TASK DETAILS: Copy the data exactly, pictures aside.

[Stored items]
--

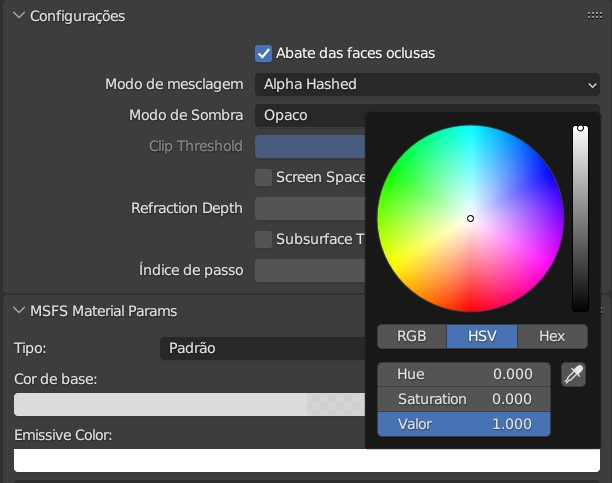
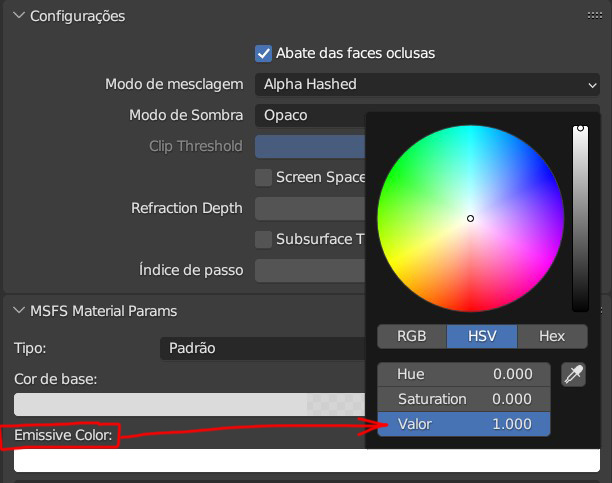
Compatibilidade com a versào 3.6.4

diff --git a/README.md b/README.md
@@ -1,6 +1,6 @@
 ## FlightSim Blender glTF 2.0 Importador e Exportador + Bloom
 
-Este repositório contém uma versão modificada do plugin de importação/exportação do Microsoft Flight Simulator para Blender, baseado na versão 1.3.1 do plugin oficial da Asobo, com algumas pequenas modificações e traduções para o Português do Brasil.
+Este repositório contém uma versão modificada do plugin de importação/exportação do Microsoft Flight Simulator para Blender, baseado na versão 1.3.2 do plugin oficial da Asobo, com algumas pequenas modificações e traduções para o Português do Brasil.
 
 Link do Plugin Oficial:
 https://github.com/AsoboStudio/glTF-Blender-IO-MSFS
@@ -9,29 +9,25 @@ Este plugin desbloqueia o recurso **Emissive Color** responsável por gerar Ligh
 
 #### Como utilizar o efeito Bloom ao gear o gLTF para a SDK
 
-Em **MSFS Material Params**, como na imagem abaixo, selecione **Emissive Color** e aumente seu valor para **1**. Este é o valor máximo de emissão. Observe que agora o objeto passa a emitir a iluminação brilhando no escuro, mas ele ainda não emite o Bloom.
+Em **MSFS Material Params**, como na imagem abaixo, selecione **Emissive Color** e aumente seu valor para **1**. Este é o valor máximo de emissão. Observe que agora o objeto passa a emitir a iluminação brilhando no escuro, mas ele ainda não emite o efeito Bloom.
 
 ![MSFS Material Params](https://github.com/git-exahost/glTF-Blender-IO-MSFS/blob/main/misc/MSFSMaterialParams.jpg)
 
-Para adicionar o efeito Bloom, procure por **Emission Strength** nos parâmetros de superfície, clique em cima e procure por **vincular**. Em seguida, clique em **desconectar**. Veja que agora é possível adicionar valores ao **Emission Strength**, como demonstrado na imagem abaixo. Os valores adicionados a este item geram o efeito Bloom. Fique à vontade para testar diversos valores.
+Para adicionar o efeito Bloom, procure por **General Parameters** e altere o parâmetro **Emissive Scale**, e adicione valores acima de 1; quanto maior o valor, maior será o nível de emissão. Os valores adicionados serão multiplicados pelo **Emissive Color** definido, gerando o efeito Bloom. Fique à vontade para testar diversos valores.
 
-![Emission Strengths](https://github.com/git-exahost/glTF-Blender-IO-MSFS/blob/main/misc/EmissionStrength.jpg)
+![Emission Strengths](https://github.com/git-exahost/glTF-Blender-IO-MSFS/blob/main/misc/GeneralParameters.jpg)
 
 Para ver o resultado do efeito Bloom no Blender sem ter que compilar e gerar o glTF, vá em **Render Properties** e marque o item **Reluzir**, como na imagem abaixo:
 
 ![Reluzir](https://raw.githubusercontent.com/git-exahost/glTF-Blender-IO-MSFS/main/misc/Reluzir.jpg) 
 
-#### Para instalar o plugin do Blender, siga estes passos simples:
+#### Guia de Instalação do Plugin Blender
 
-Esta versão é compatível com o **Blender 3.6**. Instale o **Blender 3.6** utilizando o link abaixo:<br>
-https://www.blender.org/download/releases/3-6/
+Esta versão é projetada para compatibilidade com o **Blender 3.6.4**. Certifique-se de ter o **Blender 3.6.4** instalado, utilizando o link abaixo:<br>
+[Download Blender 3.6.4](https://www.blender.org/download/lts/3-6/)
 
-### Instalaçãos
+### Instruções de Instalação
 
-1. Feche o Blender;<br>
-2. Baixe o arquivo **glTF-Blender-IO-MSFS** clicando em **Releases** em seguida clicando em **glTF-Blender-IO-MSFS.zip**;
-3. Descompact o Zip baixado na pasta **C:\Users\seu usuario\AppData\Roaming\Blender Foundation\Blender\3.6\scripts\addons** ou globalmente em **C:\Program Files\Blender Foundation\Blender 3.6\3.6\scripts\addons**; pode subistituir todos os arquivos do  **io_scene_gltf2**.
-
-  Depois de concluir o processo descrito acima, inicie o Blender e, em seguida, ative o plugin. A ativação é feita a partir das Preferências do Blender.
-
-**NOTA**: Talvez seja necessário reiniciar o Blender novamente depois de ativar o plug-in para que todas as opções fiquem visíveis no IDE.
+1. Certifique-se de que o Blender está fechado.
+2. Faça o download do arquivo **glTF-Blender-IO-MSFS** clicando em **Releases** e, em seguida, clique em **glTF-Blender-IO-MSFS.zip**.
+3. Extraia o conteúdo do arquivo ZIP na seguinte pasta: **C:\Users\seu usuário\AppData\Roaming\Blender Foundation\Blender\3.6\scripts\addons**, ou, de forma global, em **C:\Program Files\Blender Foundation\Blender 3.6\3.6\scripts\addons**.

--

RESULT FOR THIS EXERCISE:
Compatibilidade com a versào 3.6.4

diff --git a/README.md b/README.md
@@ -1,6 +1,6 @@
 ## FlightSim Blender glTF 2.0 Importador e Exportador + Bloom
 
-Este repositório contém uma versão modificada do plugin de importação/exportação do Microsoft Flight Simulator para Blender, baseado na versão 1.3.1 do plugin oficial da Asobo, com algumas pequenas modificações e traduções para o Português do Brasil.
+Este repositório contém uma versão modificada do plugin de importação/exportação do Microsoft Flight Simulator para Blender, baseado na versão 1.3.2 do plugin oficial da Asobo, com algumas pequenas modificações e traduções para o Português do Brasil.
 
 Link do Plugin Oficial:
 https://github.com/AsoboStudio/glTF-Blender-IO-MSFS
@@ -9,29 +9,25 @@ Este plugin desbloqueia o recurso **Emissive Color** responsável por gerar Ligh
 
 #### Como utilizar o efeito Bloom ao gear o gLTF para a SDK
 
-Em **MSFS Material Params**, como na imagem abaixo, selecione **Emissive Color** e aumente seu valor para **1**. Este é o valor máximo de emissão. Observe que agora o objeto passa a emitir a iluminação brilhando no escuro, mas ele ainda não emite o Bloom.
+Em **MSFS Material Params**, como na imagem abaixo, selecione **Emissive Color** e aumente seu valor para **1**. Este é o valor máximo de emissão. Observe que agora o objeto passa a emitir a iluminação brilhando no escuro, mas ele ainda não emite o efeito Bloom.
 
 ![MSFS Material Params](https://github.com/git-exahost/glTF-Blender-IO-MSFS/blob/main/misc/MSFSMaterialParams.jpg)
 
-Para adicionar o efeito Bloom, procure por **Emission Strength** nos parâmetros de superfície, clique em cima e procure por **vincular**. Em seguida, clique em **desconectar**. Veja que agora é possível adicionar valores ao **Emission Strength**, como demonstrado na imagem abaixo. Os valores adicionados a este item geram o efeito Bloom. Fique à vontade para testar diversos valores.
+Para adicionar o efeito Bloom, procure por **General Parameters** e altere o parâmetro **Emissive Scale**, e adicione valores acima de 1; quanto maior o valor, maior será o nível de emissão. Os valores adicionados serão multiplicados pelo **Emissive Color** definido, gerando o efeito Bloom. Fique à vontade para testar diversos valores.
 
-![Emission Strengths](https://github.com/git-exahost/glTF-Blender-IO-MSFS/blob/main/misc/EmissionStrength.jpg)
+![Emission Strengths](https://github.com/git-exahost/glTF-Blender-IO-MSFS/blob/main/misc/GeneralParameters.jpg)
 
 Para ver o resultado do efeito Bloom no Blender sem ter que compilar e gerar o glTF, vá em **Render Properties** e marque o item **Reluzir**, como na imagem abaixo:
 
 ![Reluzir](https://raw.githubusercontent.com/git-exahost/glTF-Blender-IO-MSFS/main/misc/Reluzir.jpg) 
 
-#### Para instalar o plugin do Blender, siga estes passos simples:
+#### Guia de Instalação do Plugin Blender
 
-Esta versão é compatível com o **Blender 3.6**. Instale o **Blender 3.6** utilizando o link abaixo:<br>
-https://www.blender.org/download/releases/3-6/
+Esta versão é projetada para compatibilidade com o **Blender 3.6.4**. Certifique-se de ter o **Blender 3.6.4** instalado, utilizando o link abaixo:<br>
+[Download Blender 3.6.4](https://www.blender.org/download/lts/3-6/)
 
-### Instalaçãos
+### Instruções de Instalação
 
-1. Feche o Blender;<br>
-2. Baixe o arquivo **glTF-Blender-IO-MSFS** clicando em **Releases** em seguida clicando em **glTF-Blender-IO-MSFS.zip**;
-3. Descompact o Zip baixado na pasta **C:\Users\seu usuario\AppData\Roaming\Blender Foundation\Blender\3.6\scripts\addons** ou globalmente em **C:\Program Files\Blender Foundation\Blender 3.6\3.6\scripts\addons**; pode subistituir todos os arquivos do  **io_scene_gltf2**.
-
-  Depois de concluir o processo descrito acima, inicie o Blender e, em seguida, ative o plugin. A ativação é feita a partir das Preferências do Blender.
-
-**NOTA**: Talvez seja necessário reiniciar o Blender novamente depois de ativar o plug-in para que todas as opções fiquem visíveis no IDE.
+1. Certifique-se de que o Blender está fechado.
+2. Faça o download do arquivo **glTF-Blender-IO-MSFS** clicando em **Releases** e, em seguida, clique em **glTF-Blender-IO-MSFS.zip**.
+3. Extraia o conteúdo do arquivo ZIP na seguinte pasta: **C:\Users\seu usuário\AppData\Roaming\Blender Foundation\Blender\3.6\scripts\addons**, ou, de forma global, em **C:\Program Files\Blender Foundation\Blender 3.6\3.6\scripts\addons**.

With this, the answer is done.